There are so many emotions and entanglements when this is left to be done after a landowner passes away.
“That’s not the time to do it. The time is when you can sort through the business decisions and the emotions, without an emergency or deadline,” Chris relates. He is thankful that he and Laura and his parents have been engaged in this process. Chris’s parents are not involved in the farming operation but are silent partners in two-thirds of the associated land.
“My family got here in the early 1700s. That’s some pressure on me to not be the one to let it go,” says Chris. “We are being proactive on transition-planning, so we don’t have a knee-jerk reaction come up when there is emotional change. We want to figure out how to retain this by forward thinking when everyone is of sound mind and there is no time crunch. A lot of emotions are tied to transitioning property, so starting early gives us the time to think, back off and rethink ideas as we move forward.”
As for the youngest generation – Leslie, 5, Jacob, 3, and Ava, 18 months — Chris already sees personality differences in how they approach things. “Leslie is already the scientist, who is all about understanding the hows and the whys.
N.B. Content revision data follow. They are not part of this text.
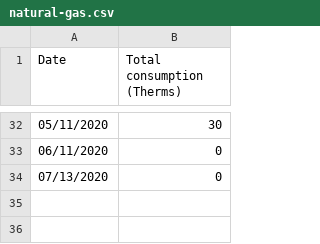
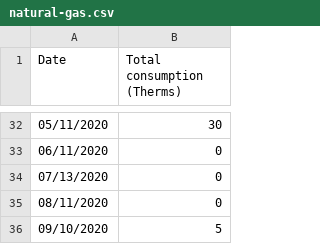
Before and after one commit to markoleszczak/markoleszczak.com, a CSV file: data/natural-gas.csv, drawn as a sheet; only a part is shown, gaps mark what is left out.

Commit message:
Natural gas for August and September

```diff
--- a/data/natural-gas.csv
+++ b/data/natural-gas.csv
@@ -34 +34,3 @@ Date,Total consumption (Therms)
 07/13/2020,0
+08/11/2020,0
+09/10/2020,5
```
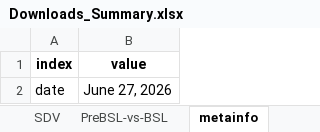
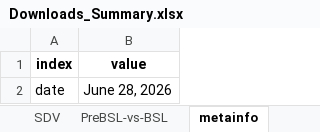
Before and after one commit to sdv-dev/sdv-dev.github.io, an Excel workbook: assets/Downloads_Summary.xlsx, sheet metainfo, drawn as a sheet; values as stored, in another font and other column widths than the file's, no borders; the diff names each change by its address in the sheet, - before the commit and + after, or states it on an @@ line.

```diff
--- a/assets/Downloads_Summary.xlsx (sheet metainfo)
+++ b/assets/Downloads_Summary.xlsx (sheet metainfo)
-B2 (value): June 27, 2026
+B2 (value): June 28, 2026
```
Also changed, not shown: sheet all, sheet SDV, sheet PreBSL-vs-BSL.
Jacob doesn’t care why. He just loves the work.”
While the Landises would love it if all their children want to somehow be involved in the operation in the future, that future is a long way off. For Chris and Laura, however, it is a future they already think about.
“We are phasing everything we do towards a robot or parlor system and forward-thinking about everything we do to become an operation that can incorporate multiple generations,” says Chris.
In the meantime, Leslie and Jacob already have their own timecards to punch. They get 25 cents to help with pre-milking chores. They have their giving, spending and savings jars.
“They feel like they have purpose,” says Chris. “Laura and I feel that if they have purpose and involvement at an early age, they will know if they want to do this, not do it because dad wants them to do it.”
And yes, Chris says, the children each have their barn favorites. “My wife grew up with Guernseys in New York, so she tries to sway them to the Guernsey side,” he laughs. “The three Guernseys in the herd are currently their favorites.”
— By Sherry Bunting, portions reprinted from Farmshine, August 2020